• [EXERCISE]
From the first line to the last, retype the records exactly without their images.

[Data records]
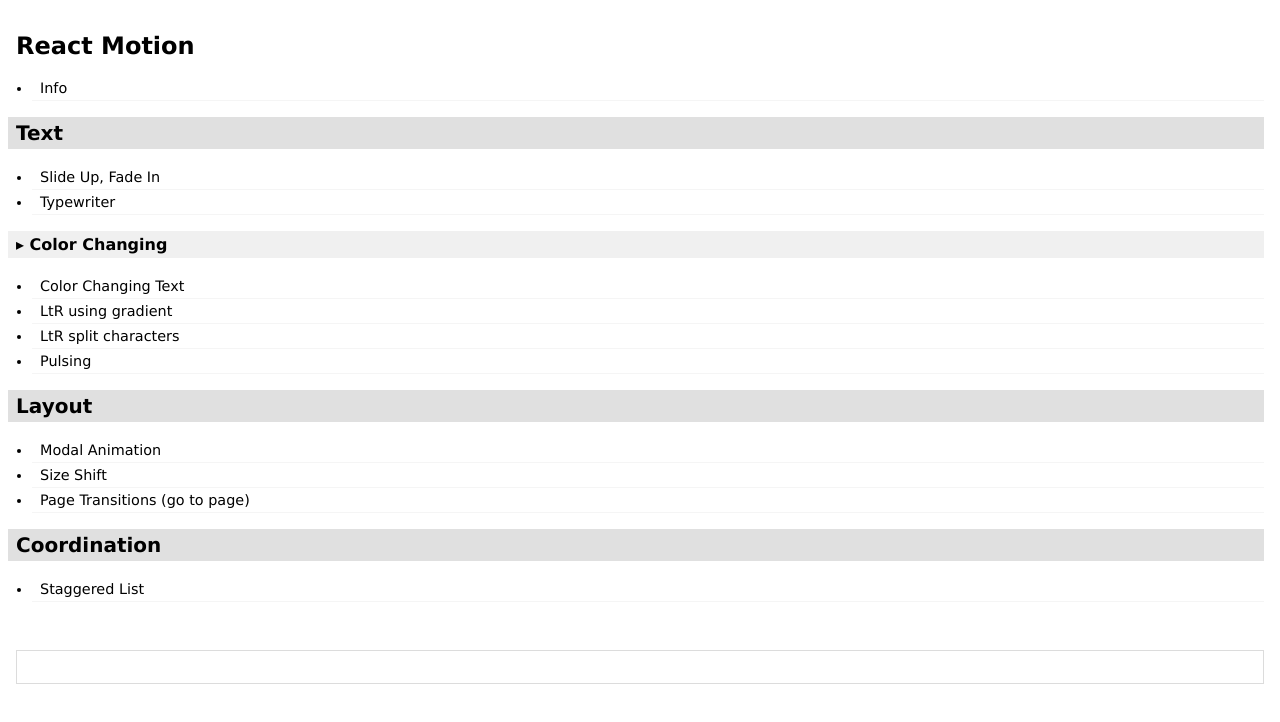
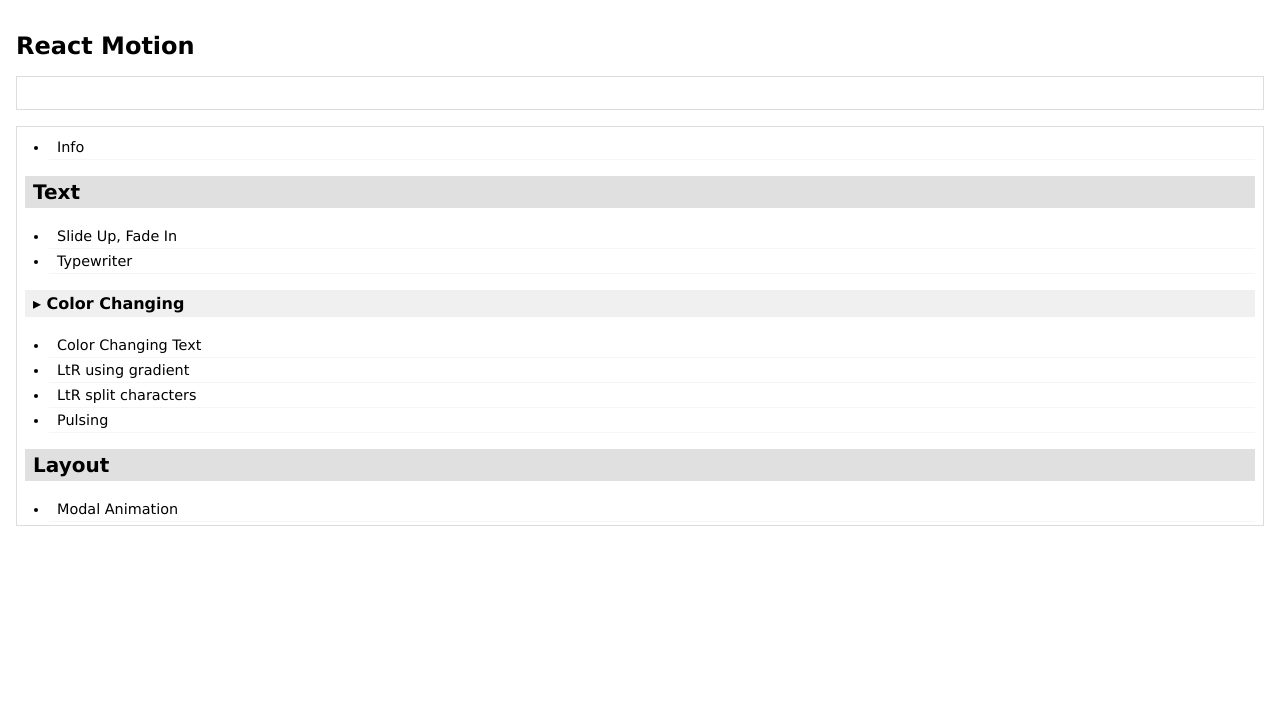
Before and after one commit to vishalicious213/motion-repo, a React (Vite) app: page / in a window 1280 px wide. Shown: the top 722 px of the page. Built offline with nearby package versions, Linux system fonts and the light colour scheme.

Commit message:
updated layout. moved main to top, gave .motion-list a max-height & scrollbar

```diff
--- a/src/App.css
+++ b/src/App.css
@@ -9,7 +9,7 @@
 }
 
 h2, h3 {
-    margin: 1rem 0 1rem -1.5rem;
+    margin: 1rem 0;
     padding: .25rem .5rem;
 }
 
@@ -30,7 +30,6 @@
 
 ul {
     margin-left: 1rem;
-    margin-bottom: 3rem;
     cursor: pointer;
 }
 
@@ -42,7 +41,6 @@
 }
 
 li:hover {
-    /* background: gainsboro; */
     background: linear-gradient(90deg, #E8E8E8, #F5F5F5);
 }
 
@@ -55,6 +53,20 @@
 main {
     border: 1px solid gainsboro;
     padding: 1rem;
+    margin: 1rem 0;
+}
+
+.motion-list {
+    border: 1px solid gainsboro;
+    padding: .5rem;
+    max-height: 50vh;
+    width: 100%;
+    margin-left: 0;
+    overflow: auto;
+}
+
+.motion-list li {
+    margin-left: 1.5rem;
 }
 
 .motion-list a {
--- a/src/App.jsx
+++ b/src/App.jsx
@@ -25,6 +25,10 @@
 		<>
 			<h1>React Motion</h1>
 
+			<main>
+				{Animation && <Animation key={renderKey} />}
+			</main>
+
 			<ul className='motion-list'>
 				<li onClick={() => handleClick(Info)}>Info</li>
 
@@ -46,10 +50,6 @@
 				<h2>Coordination</h2>
 				<li onClick={() => handleClick(StaggeredUl)}>Staggered List</li>
 			</ul>
-
-			<main>
-				{Animation && <Animation key={renderKey} />}
-			</main>
 		</>
 	)
 }
```
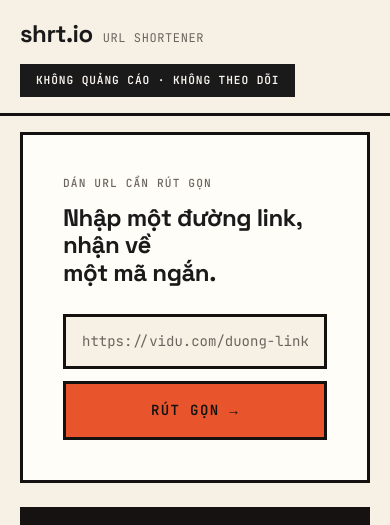
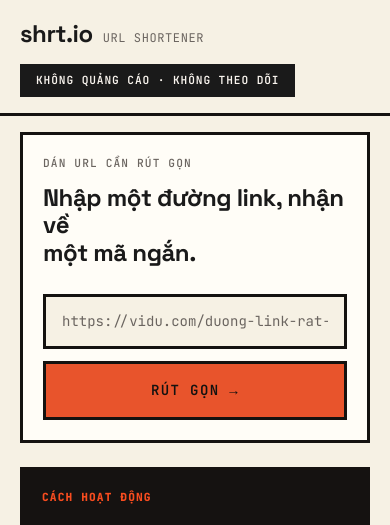
Before and after one commit to CodeAndThink/url-shortener, a Next.js app: page / in a window 390 px wide. Shown: the top 525 px of the page. Built offline with nearby package versions, Linux system fonts and the light colour scheme; no server answers.

Commit message:
refactor: move formatDate to utils and update hero-form-box styling

```diff
--- a/app/globals.css
+++ b/app/globals.css
@@ -71,7 +71,7 @@ input:focus {
 }
 
 .hero-form-box {
-  padding: 60px;
+  padding: 40px;
 }
 
 /* History row */
@@ -126,7 +126,7 @@ input:focus {
   }
 
   .hero-form-box {
-    padding: 40px !important;
+    padding: 20px !important;
   }
 
   .history-row {
--- a/app/page.tsx
+++ b/app/page.tsx
@@ -7,6 +7,7 @@ import { z } from "zod";
 import { createClient } from "@supabase/supabase-js";
 import { useHistoryDB } from "@/hooks/useHistoryDB";
 import Divider from "@/components/Divider";
+import { formatDate } from "@/utils/date";
 import styles from "./page.module.css";
 
 // Initialize Supabase client
@@ -25,15 +26,6 @@ const schema = z.object({
 
 type FormData = z.infer<typeof schema>;
 
-function formatDate(isoString: string): string {
-  const d = new Date(isoString);
-  const day = String(d.getDate()).padStart(2, "0");
-  const month = String(d.getMonth() + 1).padStart(2, "0");
-  const year = d.getFullYear();
-  const hours = String(d.getHours()).padStart(2, "0");
-  const minutes = String(d.getMinutes()).padStart(2, "0");
-  return `${day}/${month}/${year} ${hours}:${minutes}`;
-}
 
 export default function Home() {
   const {
--- /dev/null
+++ b/utils/date.ts
@@ -0,0 +1,9 @@
+export function formatDate(isoString: string): string {
+  const d = new Date(isoString);
+  const day = String(d.getDate()).padStart(2, "0");
+  const month = String(d.getMonth() + 1).padStart(2, "0");
+  const year = d.getFullYear();
+  const hours = String(d.getHours()).padStart(2, "0");
+  const minutes = String(d.getMinutes()).padStart(2, "0");
+  return `${day}/${month}/${year} ${hours}:${minutes}`;
+}
```
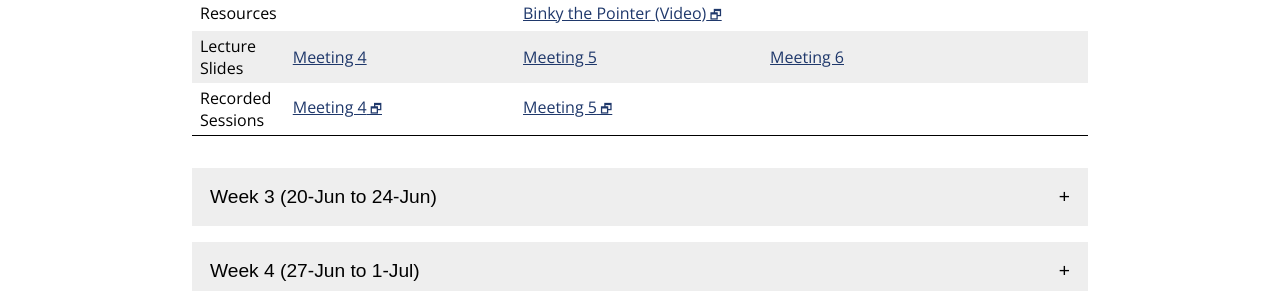
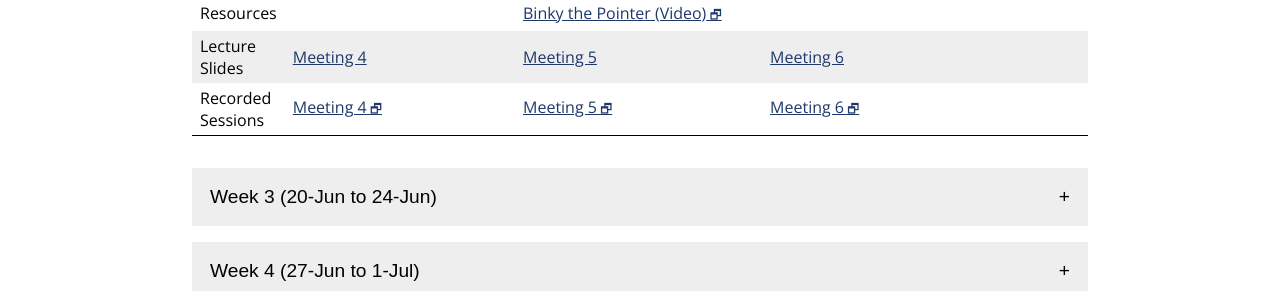
Before and after one commit to jhu-ip/cs220-summer22, a Jekyll site: the page built from material.md, in a window 1280 px wide. Shown: the part 918-1209 px from the top of the page. Built offline with Jekyll 4.4.1, drawn with Linux system fonts in a browser that asks for light colours; some web fonts are replaced.

Commit message:
link to meeting 6 lecture recording

```diff
--- a/material.csv
+++ b/material.csv
@@ -92,6 +92,7 @@ Week,Day,Date,Type,Link text,URL
 2,3,17-Jun,Recap,Day 12,questions/day12.html
 2,3,17-Jun,Exercise,Exercise 12,exercise/ex12.html
 2,3,17-Jun,LectureSlides,Meeting 6,slides/class06.pdf
+2,3,17-Jun,Recording,Meeting 6,https://jh.hosted.panopto.com/Panopto/Pages/Viewer.aspx?id=2493c220-78f3-4ec0-92d2-aeb701115169
 3,1,20-Jun,Video,Lifetime/Scope,https://jh.hosted.panopto.com/Panopto/Pages/Viewer.aspx?id=6fa78f1f-431c-40ea-95e2-ae230027a663
 3,1,20-Jun,Video,Structs,https://jh.hosted.panopto.com/Panopto/Pages/Viewer.aspx?id=81f128ab-96f2-433e-b770-ae230027a5f4
 3,1,20-Jun,Video,Random number generation,https://jh.hosted.panopto.com/Panopto/Pages/Viewer.aspx?id=e02cd998-bfde-4c4a-977a-ae23002791e7
--- a/material.md
+++ b/material.md
@@ -127,7 +127,7 @@ the materials for that week.
       <td>Recorded<br>Sessions</td>
       <td><a class='external' target='_blank' href='https://jh.hosted.panopto.com/Panopto/Pages/Viewer.aspx?id=680b8e4b-b9cb-4d2f-b34f-aeb3010d51fa'>Meeting 4</a></td>
       <td><a class='external' target='_blank' href='https://jh.hosted.panopto.com/Panopto/Pages/Viewer.aspx?id=14cfa5f4-6142-48dd-bddc-aeb5011318a7'>Meeting 5</a></td>
-      <td></td>
+      <td><a class='external' target='_blank' href='https://jh.hosted.panopto.com/Panopto/Pages/Viewer.aspx?id=2493c220-78f3-4ec0-92d2-aeb701115169'>Meeting 6</a></td>
     </tr>
   </tbody>
 </table>
```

• [TASK OUTPUT]
Before and after one commit to vishalicious213/motion-repo, a React (Vite) app: page / in a window 1280 px wide. Shown: the top 722 px of the page. Built offline with nearby package versions, Linux system fonts and the light colour scheme.

Commit message:
updated layout. moved main to top, gave .motion-list a max-height & scrollbar

```diff
--- a/src/App.css
+++ b/src/App.css
@@ -9,7 +9,7 @@
 }
 
 h2, h3 {
-    margin: 1rem 0 1rem -1.5rem;
+    margin: 1rem 0;
     padding: .25rem .5rem;
 }
 
@@ -30,7 +30,6 @@
 
 ul {
     margin-left: 1rem;
-    margin-bottom: 3rem;
     cursor: pointer;
 }
 
@@ -42,7 +41,6 @@
 }
 
 li:hover {
-    /* background: gainsboro; */
     background: linear-gradient(90deg, #E8E8E8, #F5F5F5);
 }
 
@@ -55,6 +53,20 @@
 main {
     border: 1px solid gainsboro;
     padding: 1rem;
+    margin: 1rem 0;
+}
+
+.motion-list {
+    border: 1px solid gainsboro;
+    padding: .5rem;
+    max-height: 50vh;
+    width: 100%;
+    margin-left: 0;
+    overflow: auto;
+}
+
+.motion-list li {
+    margin-left: 1.5rem;
 }
 
 .motion-list a {
--- a/src/App.jsx
+++ b/src/App.jsx
@@ -25,6 +25,10 @@
 		<>
 			<h1>React Motion</h1>
 
+			<main>
+				{Animation && <Animation key={renderKey} />}
+			</main>
+
 			<ul className='motion-list'>
 				<li onClick={() => handleClick(Info)}>Info</li>
 
@@ -46,10 +50,6 @@
 				<h2>Coordination</h2>
 				<li onClick={() => handleClick(StaggeredUl)}>Staggered List</li>
 			</ul>
-
-			<main>
-				{Animation && <Animation key={renderKey} />}
-			</main>
 		</>
 	)
 }
```
Before and after one commit to CodeAndThink/url-shortener, a Next.js app: page / in a window 390 px wide. Shown: the top 525 px of the page. Built offline with nearby package versions, Linux system fonts and the light colour scheme; no server answers.

Commit message:
refactor: move formatDate to utils and update hero-form-box styling

```diff
--- a/app/globals.css
+++ b/app/globals.css
@@ -71,7 +71,7 @@ input:focus {
 }
 
 .hero-form-box {
-  padding: 60px;
+  padding: 40px;
 }
 
 /* History row */
@@ -126,7 +126,7 @@ input:focus {
   }
 
   .hero-form-box {
-    padding: 40px !important;
+    padding: 20px !important;
   }
 
   .history-row {
--- a/app/page.tsx
+++ b/app/page.tsx
@@ -7,6 +7,7 @@ import { z } from "zod";
 import { createClient } from "@supabase/supabase-js";
 import { useHistoryDB } from "@/hooks/useHistoryDB";
 import Divider from "@/components/Divider";
+import { formatDate } from "@/utils/date";
 import styles from "./page.module.css";
 
 // Initialize Supabase client
@@ -25,15 +26,6 @@ const schema = z.object({
 
 type FormData = z.infer<typeof schema>;
 
-function formatDate(isoString: string): string {
-  const d = new Date(isoString);
-  const day = String(d.getDate()).padStart(2, "0");
-  const month = String(d.getMonth() + 1).padStart(2, "0");
-  const year = d.getFullYear();
-  const hours = String(d.getHours()).padStart(2, "0");
-  const minutes = String(d.getMinutes()).padStart(2, "0");
-  return `${day}/${month}/${year} ${hours}:${minutes}`;
-}
 
 export default function Home() {
   const {
--- /dev/null
+++ b/utils/date.ts
@@ -0,0 +1,9 @@
+export function formatDate(isoString: string): string {
+  const d = new Date(isoString);
+  const day = String(d.getDate()).padStart(2, "0");
+  const month = String(d.getMonth() + 1).padStart(2, "0");
+  const year = d.getFullYear();
+  const hours = String(d.getHours()).padStart(2, "0");
+  const minutes = String(d.getMinutes()).padStart(2, "0");
+  return `${day}/${month}/${year} ${hours}:${minutes}`;
+}
```
Before and after one commit to jhu-ip/cs220-summer22, a Jekyll site: the page built from material.md, in a window 1280 px wide. Shown: the part 918-1209 px from the top of the page. Built offline with Jekyll 4.4.1, drawn with Linux system fonts in a browser that asks for light colours; some web fonts are replaced.

Commit message:
link to meeting 6 lecture recording

```diff
--- a/material.csv
+++ b/material.csv
@@ -92,6 +92,7 @@ Week,Day,Date,Type,Link text,URL
 2,3,17-Jun,Recap,Day 12,questions/day12.html
 2,3,17-Jun,Exercise,Exercise 12,exercise/ex12.html
 2,3,17-Jun,LectureSlides,Meeting 6,slides/class06.pdf
+2,3,17-Jun,Recording,Meeting 6,https://jh.hosted.panopto.com/Panopto/Pages/Viewer.aspx?id=2493c220-78f3-4ec0-92d2-aeb701115169
 3,1,20-Jun,Video,Lifetime/Scope,https://jh.hosted.panopto.com/Panopto/Pages/Viewer.aspx?id=6fa78f1f-431c-40ea-95e2-ae230027a663
 3,1,20-Jun,Video,Structs,https://jh.hosted.panopto.com/Panopto/Pages/Viewer.aspx?id=81f128ab-96f2-433e-b770-ae230027a5f4
 3,1,20-Jun,Video,Random number generation,https://jh.hosted.panopto.com/Panopto/Pages/Viewer.aspx?id=e02cd998-bfde-4c4a-977a-ae23002791e7
--- a/material.md
+++ b/material.md
@@ -127,7 +127,7 @@ the materials for that week.
       <td>Recorded<br>Sessions</td>
       <td><a class='external' target='_blank' href='https://jh.hosted.panopto.com/Panopto/Pages/Viewer.aspx?id=680b8e4b-b9cb-4d2f-b34f-aeb3010d51fa'>Meeting 4</a></td>
       <td><a class='external' target='_blank' href='https://jh.hosted.panopto.com/Panopto/Pages/Viewer.aspx?id=14cfa5f4-6142-48dd-bddc-aeb5011318a7'>Meeting 5</a></td>
-      <td></td>
+      <td><a class='external' target='_blank' href='https://jh.hosted.panopto.com/Panopto/Pages/Viewer.aspx?id=2493c220-78f3-4ec0-92d2-aeb701115169'>Meeting 6</a></td>
     </tr>
   </tbody>
 </table>
```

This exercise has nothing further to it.